Published October 22, 2021 at 4:07 pm
Halton’s medical officer of health provided an update on the region’s overall vaccination progress to date at the recent Halton Region council meeting.
Dr. Hamidah Meghani told councillors from Burlington, Oakville, Milton and Halton Hills that, as of Oct. 17, 87 per cent of the Halton population aged 12 and up has had at least one dose of COVID-19 vaccine and 84 per cent have had two doses.
That is right in line with the provincial numbers, as well.
But Meghani recognizes there’s still more to do.
“We are deeply committed to ensuring we remove barriers to vaccinations and provide accessible and trusted information to every resident,” she said via video at Wednesday’s meeting.
Meghani said, like many areas of the province, rates among young adults are lowest. She said there may be some vaccine hesitancy, but also attributed it to potentially-skewed data based on things like out-of-date addresses on health cards or students at post-secondary institutions.

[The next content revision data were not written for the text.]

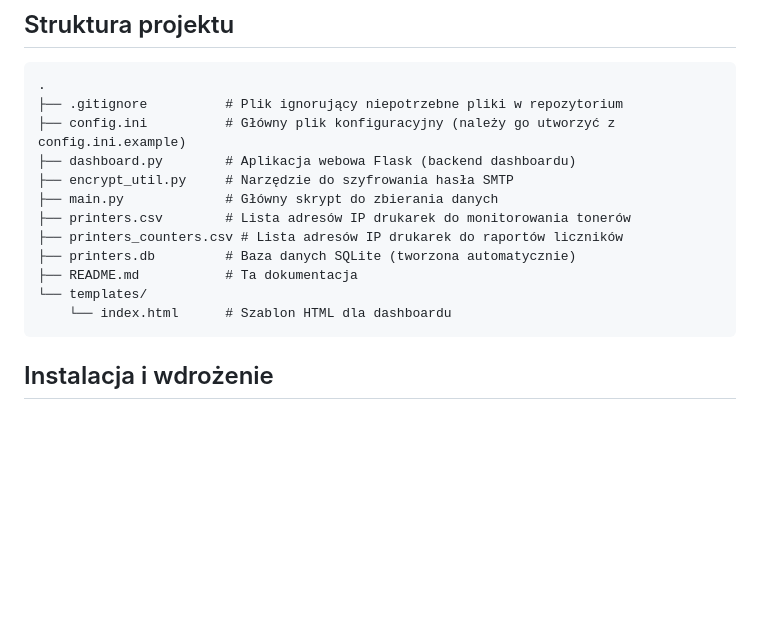
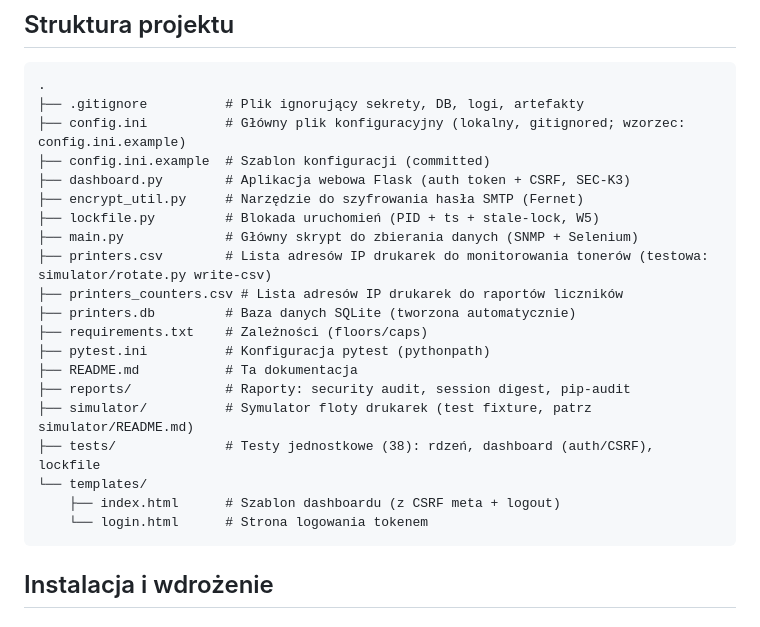
Before and after one commit to lukasz-kurenda/printer-monitor, a Markdown page: README.md, the part around the change. Rendered like a GitHub page; blank space fills up the shorter version.

Commit message:
docs(65): README structure update, CHANGELOG 1.1.0, pipeline log /50-/65 (push gated at /70)

````diff
--- a/README.md
+++ b/README.md
@@ -39,17 +39,25 @@ Projekt został zaprojektowany z myślą o elastyczności i łatwej rozbudowie.
 
 ```
 .
-├── .gitignore          # Plik ignorujący niepotrzebne pliki w repozytorium
-├── config.ini          # Główny plik konfiguracyjny (należy go utworzyć z config.ini.example)
-├── dashboard.py        # Aplikacja webowa Flask (backend dashboardu)
-├── encrypt_util.py     # Narzędzie do szyfrowania hasła SMTP
-├── main.py             # Główny skrypt do zbierania danych
-├── printers.csv        # Lista adresów IP drukarek do monitorowania tonerów
+├── .gitignore          # Plik ignorujący sekrety, DB, logi, artefakty
+├── config.ini          # Główny plik konfiguracyjny (lokalny, gitignored; wzorzec: config.ini.example)
+├── config.ini.example  # Szablon konfiguracji (committed)
+├── dashboard.py        # Aplikacja webowa Flask (auth token + CSRF, SEC-K3)
+├── encrypt_util.py     # Narzędzie do szyfrowania hasła SMTP (Fernet)
+├── lockfile.py         # Blokada uruchomień (PID + ts + stale-lock, W5)
+├── main.py             # Główny skrypt do zbierania danych (SNMP + Selenium)
+├── printers.csv        # Lista adresów IP drukarek do monitorowania tonerów (testowa: simulator/rotate.py write-csv)
 ├── printers_counters.csv # Lista adresów IP drukarek do raportów liczników
 ├── printers.db         # Baza danych SQLite (tworzona automatycznie)
+├── requirements.txt    # Zależności (floors/caps)
+├── pytest.ini          # Konfiguracja pytest (pythonpath)
 ├── README.md           # Ta dokumentacja
+├── reports/            # Raporty: security audit, session digest, pip-audit
+├── simulator/          # Symulator floty drukarek (test fixture, patrz simulator/README.md)
+├── tests/              # Testy jednostkowe (38): rdzeń, dashboard (auth/CSRF), lockfile
 └── templates/
-    └── index.html      # Szablon HTML dla dashboardu
+    ├── index.html      # Szablon dashboardu (z CSRF meta + logout)
+    └── login.html      # Strona logowania tokenem
 ```
 
 ## Instalacja i wdrożenie
````
Also changed, not shown: CHANGELOG.md (added, +31 -0 lines), PLAN.md (+10 -0 lines).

“At this time, our focus is on last-mile activities and reaching as many unvaccinated people in Halton as possible.
Meghani also addressed the breakthrough cases of COVID-19 among fully vaccinated people.
“No vaccine is perfect, we expect to see COVID-19 in people who have been vaccinated. However, we have continued to see the risk of infection and hospitalization are greater among unvaccinated people.
“New data from the Ontario Science Table shows unvaccinated people have seven-fold higher risk of getting COVID-19, a 21-fold higher risk of being in the hospital and a 30-fold higher risk of being in the ICU.”
As for the future, Meghani said her department is preparing plans for when Pfizer’s vaccine is approved for 5-11 year olds.
“Pfizer presented results of studies in 5-11 year olds showing vaccines were safe, tolerated and showed robust neutralizing antibody responses.”
In addition, Halton Public Health has finished giving third vaccine doses to residents living in long-term care homes and high-risk retirement homes. Plans continue to reach the remainder of seniors. It’s recommended third doses, if needed, come at least six months after a second dose.
“In conclusion, as we progress through the fall and winter, I encourage all those eligible to get fully vaccinated and to continue with public health measures, including wearing your mask, physical distancing and hand hygiene.”insauga's Editorial Standards and Policies advertising